1.37As can be seen above, Schedule 4 of the bill deals with one discrete set of reforms (climate change reporting), whereas Schedules 1 to 3 and 5 deal with reforms relating to Australia’s financial market infrastructure. As there is some overlap within the Schedules about which part of the reforms are implemented, these matters will be dealt with thematically.

Establishing a FMI crisis management regime — Schedule 1

1.38Schedule 1 would introduce a crisis management regime for domestic CS facilities.

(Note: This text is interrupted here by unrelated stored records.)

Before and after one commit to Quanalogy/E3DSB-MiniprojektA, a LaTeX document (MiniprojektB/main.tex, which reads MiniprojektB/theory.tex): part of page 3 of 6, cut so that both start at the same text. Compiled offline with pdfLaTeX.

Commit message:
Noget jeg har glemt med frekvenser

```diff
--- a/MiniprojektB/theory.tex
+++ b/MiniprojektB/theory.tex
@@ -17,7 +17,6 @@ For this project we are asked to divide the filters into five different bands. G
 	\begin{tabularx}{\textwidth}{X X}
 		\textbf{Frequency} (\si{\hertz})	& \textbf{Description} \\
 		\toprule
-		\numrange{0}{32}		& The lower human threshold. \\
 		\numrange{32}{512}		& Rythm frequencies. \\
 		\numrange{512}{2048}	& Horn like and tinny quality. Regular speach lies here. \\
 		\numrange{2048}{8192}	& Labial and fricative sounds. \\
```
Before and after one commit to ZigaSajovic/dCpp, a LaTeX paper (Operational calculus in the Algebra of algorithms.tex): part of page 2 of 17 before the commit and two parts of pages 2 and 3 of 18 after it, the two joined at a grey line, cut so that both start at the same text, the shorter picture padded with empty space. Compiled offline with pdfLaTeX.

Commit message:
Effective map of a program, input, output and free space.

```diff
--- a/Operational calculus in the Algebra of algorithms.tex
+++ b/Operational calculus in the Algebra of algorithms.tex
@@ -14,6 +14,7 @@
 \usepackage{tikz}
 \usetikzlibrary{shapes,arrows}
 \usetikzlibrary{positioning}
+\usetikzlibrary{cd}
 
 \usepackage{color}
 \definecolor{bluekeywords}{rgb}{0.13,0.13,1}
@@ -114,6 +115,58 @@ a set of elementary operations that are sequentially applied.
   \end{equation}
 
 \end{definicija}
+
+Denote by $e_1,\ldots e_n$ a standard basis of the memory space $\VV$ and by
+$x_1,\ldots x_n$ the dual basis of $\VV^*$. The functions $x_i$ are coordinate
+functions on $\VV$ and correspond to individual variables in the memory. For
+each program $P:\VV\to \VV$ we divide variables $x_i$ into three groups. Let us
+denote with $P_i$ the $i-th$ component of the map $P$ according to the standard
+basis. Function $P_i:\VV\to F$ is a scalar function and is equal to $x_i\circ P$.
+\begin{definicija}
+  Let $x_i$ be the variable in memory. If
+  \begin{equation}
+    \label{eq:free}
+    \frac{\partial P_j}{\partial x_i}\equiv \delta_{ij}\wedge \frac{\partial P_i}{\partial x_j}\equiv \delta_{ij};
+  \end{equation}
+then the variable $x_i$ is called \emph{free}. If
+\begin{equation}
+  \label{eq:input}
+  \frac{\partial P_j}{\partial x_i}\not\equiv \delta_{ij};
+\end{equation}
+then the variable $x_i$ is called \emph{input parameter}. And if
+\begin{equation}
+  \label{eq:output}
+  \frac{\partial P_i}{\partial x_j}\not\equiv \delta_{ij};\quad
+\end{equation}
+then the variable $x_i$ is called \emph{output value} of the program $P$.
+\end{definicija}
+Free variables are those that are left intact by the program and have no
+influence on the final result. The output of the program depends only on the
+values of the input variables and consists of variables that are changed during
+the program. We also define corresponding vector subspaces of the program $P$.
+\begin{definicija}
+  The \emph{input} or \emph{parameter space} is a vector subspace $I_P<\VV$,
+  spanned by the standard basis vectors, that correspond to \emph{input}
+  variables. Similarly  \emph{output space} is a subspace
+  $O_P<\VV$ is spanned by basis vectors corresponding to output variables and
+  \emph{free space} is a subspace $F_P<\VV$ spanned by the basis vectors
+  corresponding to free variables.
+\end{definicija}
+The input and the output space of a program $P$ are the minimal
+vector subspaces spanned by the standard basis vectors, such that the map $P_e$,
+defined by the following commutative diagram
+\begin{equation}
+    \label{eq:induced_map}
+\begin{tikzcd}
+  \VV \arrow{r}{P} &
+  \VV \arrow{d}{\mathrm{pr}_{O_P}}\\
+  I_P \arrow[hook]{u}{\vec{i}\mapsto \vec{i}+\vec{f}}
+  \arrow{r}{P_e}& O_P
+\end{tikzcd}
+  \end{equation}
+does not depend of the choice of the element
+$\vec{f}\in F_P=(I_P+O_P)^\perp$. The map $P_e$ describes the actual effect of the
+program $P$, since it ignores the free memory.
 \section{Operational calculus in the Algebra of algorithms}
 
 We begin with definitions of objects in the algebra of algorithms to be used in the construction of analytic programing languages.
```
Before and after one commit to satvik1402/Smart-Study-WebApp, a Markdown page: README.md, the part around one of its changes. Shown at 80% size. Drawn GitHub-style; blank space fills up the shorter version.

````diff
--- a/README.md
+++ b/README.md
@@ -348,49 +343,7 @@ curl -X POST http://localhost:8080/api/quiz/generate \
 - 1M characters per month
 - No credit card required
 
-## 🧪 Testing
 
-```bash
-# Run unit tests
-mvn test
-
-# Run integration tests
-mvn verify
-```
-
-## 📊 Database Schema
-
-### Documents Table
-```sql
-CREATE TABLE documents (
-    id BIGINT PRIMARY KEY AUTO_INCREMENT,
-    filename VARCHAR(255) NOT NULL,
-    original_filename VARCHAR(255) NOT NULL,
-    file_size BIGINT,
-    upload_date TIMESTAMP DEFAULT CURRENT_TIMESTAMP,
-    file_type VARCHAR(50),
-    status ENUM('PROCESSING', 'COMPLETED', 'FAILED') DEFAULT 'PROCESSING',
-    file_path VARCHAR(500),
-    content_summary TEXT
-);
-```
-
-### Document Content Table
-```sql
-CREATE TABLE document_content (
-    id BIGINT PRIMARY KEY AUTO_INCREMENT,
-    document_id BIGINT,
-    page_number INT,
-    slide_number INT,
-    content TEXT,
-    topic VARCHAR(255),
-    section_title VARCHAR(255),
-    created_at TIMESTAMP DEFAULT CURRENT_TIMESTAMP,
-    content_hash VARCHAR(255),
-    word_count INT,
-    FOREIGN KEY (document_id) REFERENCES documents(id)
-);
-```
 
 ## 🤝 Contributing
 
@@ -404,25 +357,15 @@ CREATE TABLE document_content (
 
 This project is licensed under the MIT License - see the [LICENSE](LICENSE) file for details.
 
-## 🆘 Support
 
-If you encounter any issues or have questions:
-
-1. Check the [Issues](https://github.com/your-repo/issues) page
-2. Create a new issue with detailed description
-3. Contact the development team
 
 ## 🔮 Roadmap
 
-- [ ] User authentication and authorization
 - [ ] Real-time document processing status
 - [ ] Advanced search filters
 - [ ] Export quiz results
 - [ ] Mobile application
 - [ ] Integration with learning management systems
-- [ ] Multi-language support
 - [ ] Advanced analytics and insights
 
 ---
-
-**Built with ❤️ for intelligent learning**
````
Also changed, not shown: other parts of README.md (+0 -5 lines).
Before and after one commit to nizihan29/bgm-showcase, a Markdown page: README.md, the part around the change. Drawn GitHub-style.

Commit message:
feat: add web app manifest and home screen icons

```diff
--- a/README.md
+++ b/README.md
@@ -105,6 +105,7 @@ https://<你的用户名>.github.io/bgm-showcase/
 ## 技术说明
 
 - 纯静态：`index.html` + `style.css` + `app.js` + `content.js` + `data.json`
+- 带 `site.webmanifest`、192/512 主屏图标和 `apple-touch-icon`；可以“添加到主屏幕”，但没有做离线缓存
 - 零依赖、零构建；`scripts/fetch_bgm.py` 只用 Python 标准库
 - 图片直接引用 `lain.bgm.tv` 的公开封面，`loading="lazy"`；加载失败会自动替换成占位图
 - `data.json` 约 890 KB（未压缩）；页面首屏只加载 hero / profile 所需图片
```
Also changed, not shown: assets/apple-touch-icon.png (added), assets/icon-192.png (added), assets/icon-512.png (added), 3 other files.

Primarily, this schedule of the bill gives the RBA powers to resolve crises in CS facilities and establishes a funding mechanism in order to resolve these crises.[34] The rules governing this new regime would be inserted in Part 7.3B of the Corporations Act.[35]

When the powers may be used

1.39The RBA could use its new powers of resolution on a domestic CS facility licensee when at least one ‘condition for resolution’ has been met (overseas CS facility licensees are dealt with separately under the bill and will be discussed further below).[36] A condition for resolution is met when:

the RBA reasonably believes that the CS facility licensee will be unable to continue to provide one or more of its services in a way that will be critical to the stability of the Australian financial system;

the CS facility licensee notifies the RBA, or the RBA reasonably believes, that the licensee’s financial viability is at risk, or is likely to be at risk;

the CS facility intends to appoint an external administrator, has already done so, or advises the RBA that it intends to appoint an external administrator; or

the RBA reasonably believes that a person is seeking to have an external administrator appointed to a CS facility licensee.[37]

1.40The following conditions of resolution may be met only in circumstances where the RBA believes that the circumstances are likely to pose a threat to the Australian financial system or the ability of the licensee to continue to provide a service which is critical to the functioning of the Australian financial system:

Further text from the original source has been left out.